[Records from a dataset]
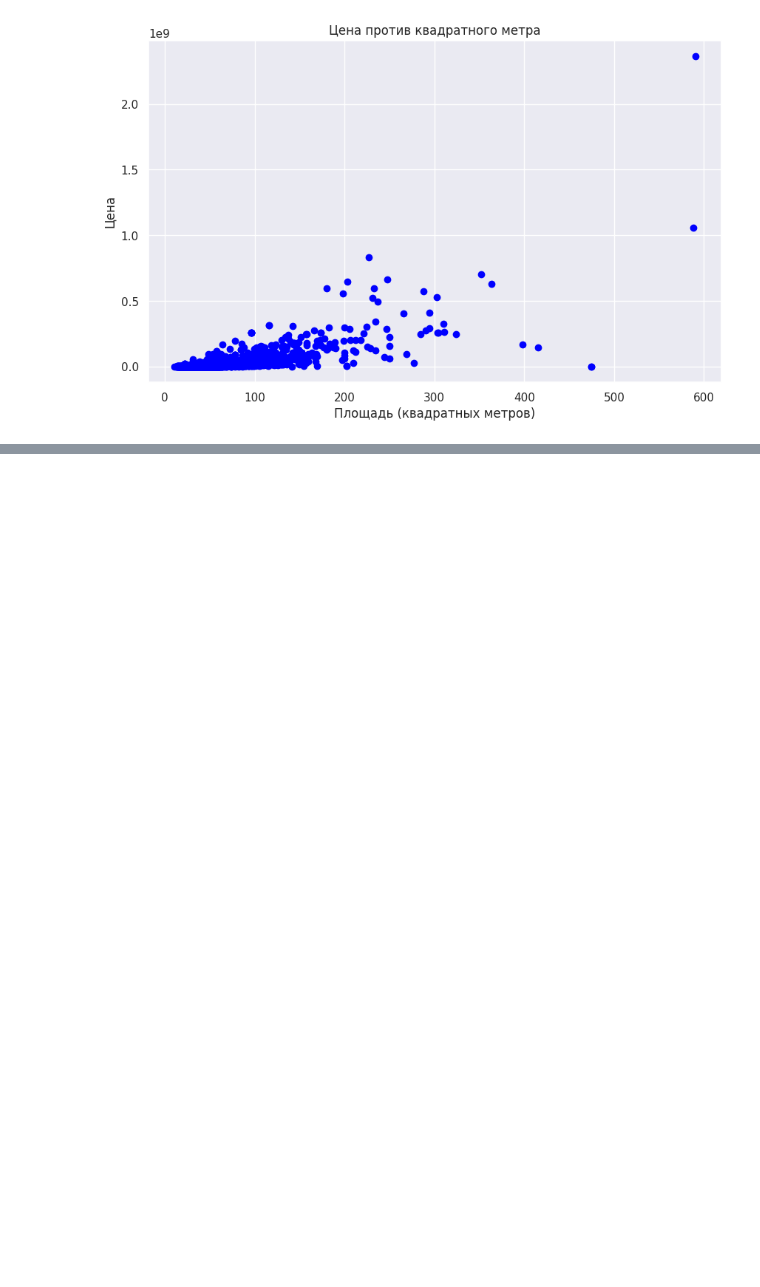
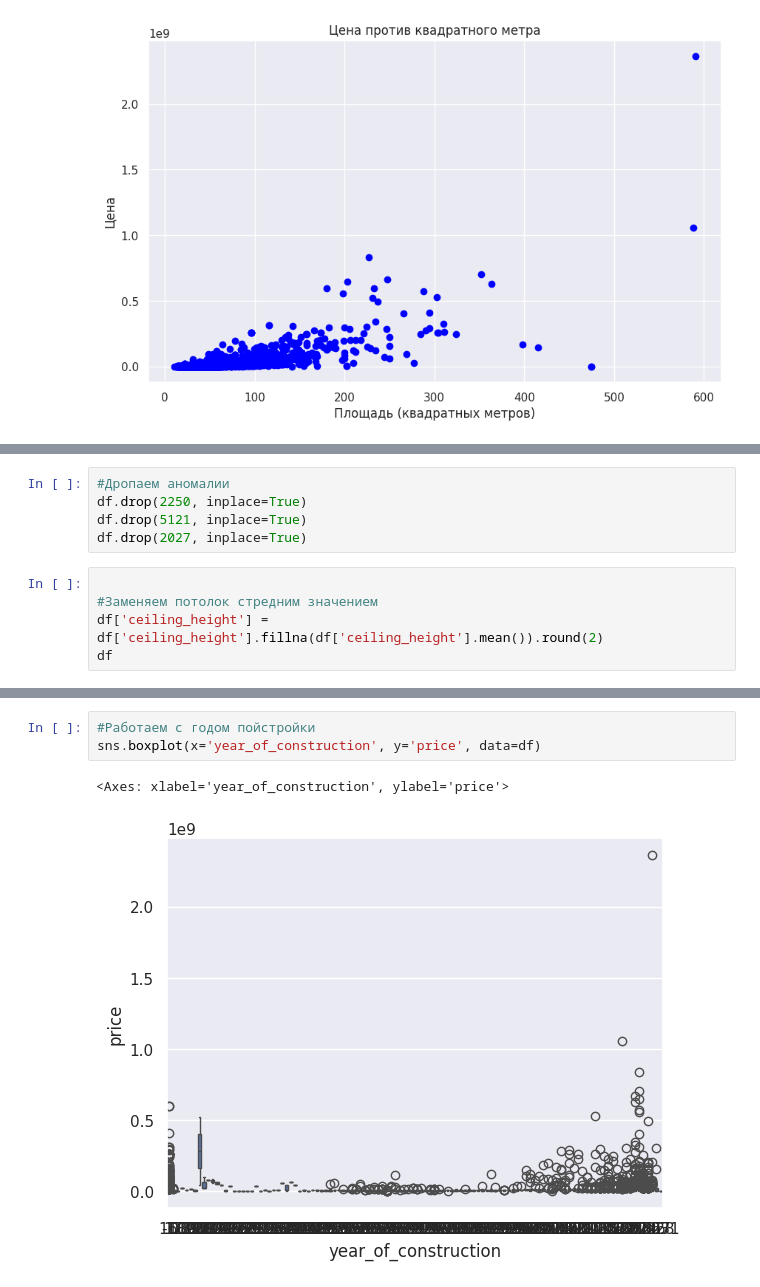
Before and after one commit to EBUSYGIN/ML-1, a Jupyter notebook: ML_1.ipynb, the cells around one changed output, grey strips where cells are left out. Drawn from its saved outputs; the diff is of its cells as text; blank space fills up the shorter version.

```diff
--- a/ML_1.ipynb
+++ b/ML_1.ipynb
@@ -528,0 +544,10 @@ dtype: float64
+# %%
+#Дропаем аномалии
+df.drop(2250, inplace=True)
+df.drop(5121, inplace=True)
+df.drop(2027, inplace=True)
+# %%
+
+#Заменяем потолок стредним значением
+df['ceiling_height'] = df['ceiling_height'].fillna(df['ceiling_height'].mean()).round(2)
+df
@@ -528,0 +568,6 @@ dtype: float64
+# %%
+#Работаем с годом пойстройки
+sns.boxplot(x='year_of_construction', y='price', data=df)
+# %% [output]
+<Axes: xlabel='year_of_construction', ylabel='price'>
+[figure, added]
```
Also changed, not shown: parts of 26 cells of this notebook.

BRIEF: Would you count the lines in the data that include the word "notebook" and reply with only the number?

EXERCISE ANSWER: 2